His major work, of course, is the services he provides to the community on the reference desk at the Library. Today’s reference work is more complex than simply fielding questions on “where do I find?” (fill in the blanks.) Visitors to the Library often need help of a more technologically advanced kind. And that’s where Hall’s special talents come into play.
For instance, there is no longer a public-use copier in the Library (the company providing this service decided to end it), which means a patron can either choose to go down to the local UPS store and pay for copies or Hall can help the user scan a document and then print it. It’s a bit more complex, but it’s free and Hall is there to assist.

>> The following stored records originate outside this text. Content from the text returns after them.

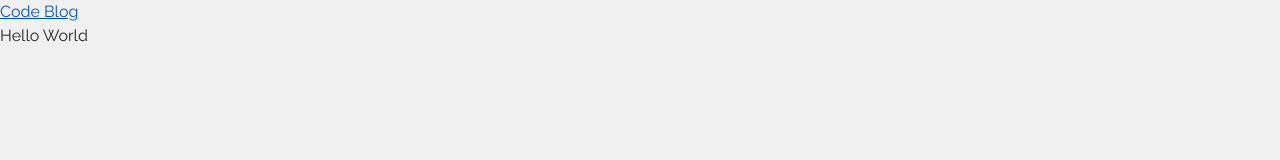
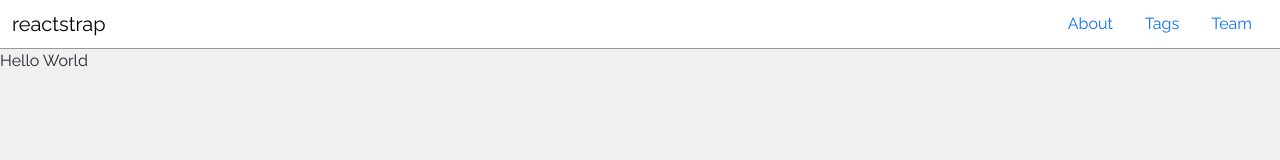
Before and after one commit to KumarWayadande/code_blog_gatsby, a Gatsby site: page / in a window 1280 px wide. Built offline with nearby package versions, Linux system fonts and the light colour scheme; Gatsby itself is replaced by a stand-in of ours.

Commit message:
navbar Added | new plugin - gatsby-plugin-catch-links added

```diff
--- a/gatsby-config.js
+++ b/gatsby-config.js
@@ -17,6 +17,7 @@ module.exports = {
   plugins: [
     `gatsby-plugin-image`,
     `gatsby-plugin-sass`,
+    `gatsby-plugin-catch-links`,
     {
       resolve: `gatsby-source-filesystem`,
       options: {
--- a/package.json
+++ b/package.json
@@ -7,6 +7,7 @@
   "dependencies": {
     "bootstrap": "^5.3.3",
     "gatsby": "^5.14.0",
+    "gatsby-plugin-catch-links": "^5.14.0",
     "gatsby-plugin-image": "^3.14.0",
     "gatsby-plugin-manifest": "^5.14.0",
     "gatsby-plugin-sass": "^6.14.0",
--- a/src/components/header.js
+++ b/src/components/header.js
@@ -1,12 +1,43 @@
 import * as React from "react"
-import { Link } from "gatsby"
+import { useState } from "react"
+import {
+  Collapse,
+  Navbar,
+  NavbarToggler,
+  NavbarBrand,
+  Nav,
+  NavItem,
+  NavLink,
+  NavbarText
+} from "reactstrap"
 
-const Header = ({ siteTitle }) => (
-  <header>
-    <Link to="/">
-      {siteTitle}
-    </Link>
-  </header>
-)
+const Header = ({ siteTitle }) => {
+  const [isOpen, setIsOpen] = useState(false)
+
+  const toggle = () => setIsOpen(!isOpen)
+
+  return (
+    <div>
+      <Navbar>
+        <NavbarBrand href="/">reactstrap</NavbarBrand>
+          <Nav className=""  horizontal>
+            <NavItem>
+              <NavLink href="/about">About</NavLink>
+            </NavItem>
+            <NavItem>
+              <NavLink href="/tags">
+                Tags
+              </NavLink>
+            </NavItem>
+            <NavItem>
+              <NavLink href="/team">
+                Team
+              </NavLink>
+            </NavItem>
+          </Nav>
+      </Navbar>
+    </div>
+  )
+}
 
 export default Header
--- a/src/components/layout.js
+++ b/src/components/layout.js
@@ -13,21 +13,22 @@ import Header from "./header"
 import '../styles/index.scss';
 
 const Layout = ({ children }) => {
-  const data = useStaticQuery(graphql`
-    query SiteTitleQuery {
-      site {
-        siteMetadata {
-          title
-        }
-      }
-    }
-  `)
+  // const data = useStaticQuery(graphql`
+  //   query SiteTitleQuery {
+  //     site {
+  //       siteMetadata {
+  //         title
+  //       }
+  //     }
+  //   }
+  // `)
 
   return (
     <>
-      <Header siteTitle={data.site.siteMetadata?.title || `Title`} />
-      <div>
-        <main>{children}</main>
+      {/* <Header siteTitle={data.site.siteMetadata?.title || `Title`} /> */}
+      <div className="" id="content">
+      <Header />
+      {children}
       </div>
     </>
   )
```
Also changed, not shown: 1 other file.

Recently, Rand said, a patron with low vision needed help installing library apps on their computer. Support services such as this are part of Hall’s “Book a Librarian” office hours, offered every Tuesday evening from 7 to 8:30 p.m. With a phone call to the Library, you can reserve a 30-minute session for one-on-one tech help to learn how to check out eBooks and eAudio, use online resources, set up new online accounts, and organize digital photographs. To get help, phone 781-275-9440, ext. 3.
Hall described another rewarding patron interaction that involved a researcher who needed help locating references in journals and books, perhaps a more typical reference service.
Rand Hall joined the Bedford Library staff in 2014. During an initial interview with The Citizen at that time, he mentioned that he was an enthusiastic video gamer, a hobby he still enjoys. In looking at the information world outside the Library, Rand mentioned he follows a website called Ground News (https.//web.ground.news) that presents the news from multiple perspectives, categorizing the reporting on a scale from left to center to right. As for today’s hot issue, artificial intelligence, Hall says he has only dabbled in AI.
During the pandemic when much of Hall’s work was by phone or online, he developed and completed a website to present the full text — emended and annotated — of every noteworthy out-of-copyright history of Bedford. Two works that are cited more than any others are Abram English Brown’s “History of the Town of Bedford,” (1891) and Kathleen Kelly Broomer’s “Historic Properties and Neighborhoods” (2015), an invaluable resource for learning about homes and buildings in town.
Two other works cited frequently are: “The Bedford Flag Unfurled” (2000) – the history of the Bedford Flag by Town Historian Sharon McDonald and “The Bedford Sampler, a communal history of Bedford,” compiled and edited by the Friends of the Bedford Free Public Library. This one is basically a cookbook with some town history and it’s fun to browse to see what local cooks were preparing in the 1960s. You can find these books in the Bedford Room.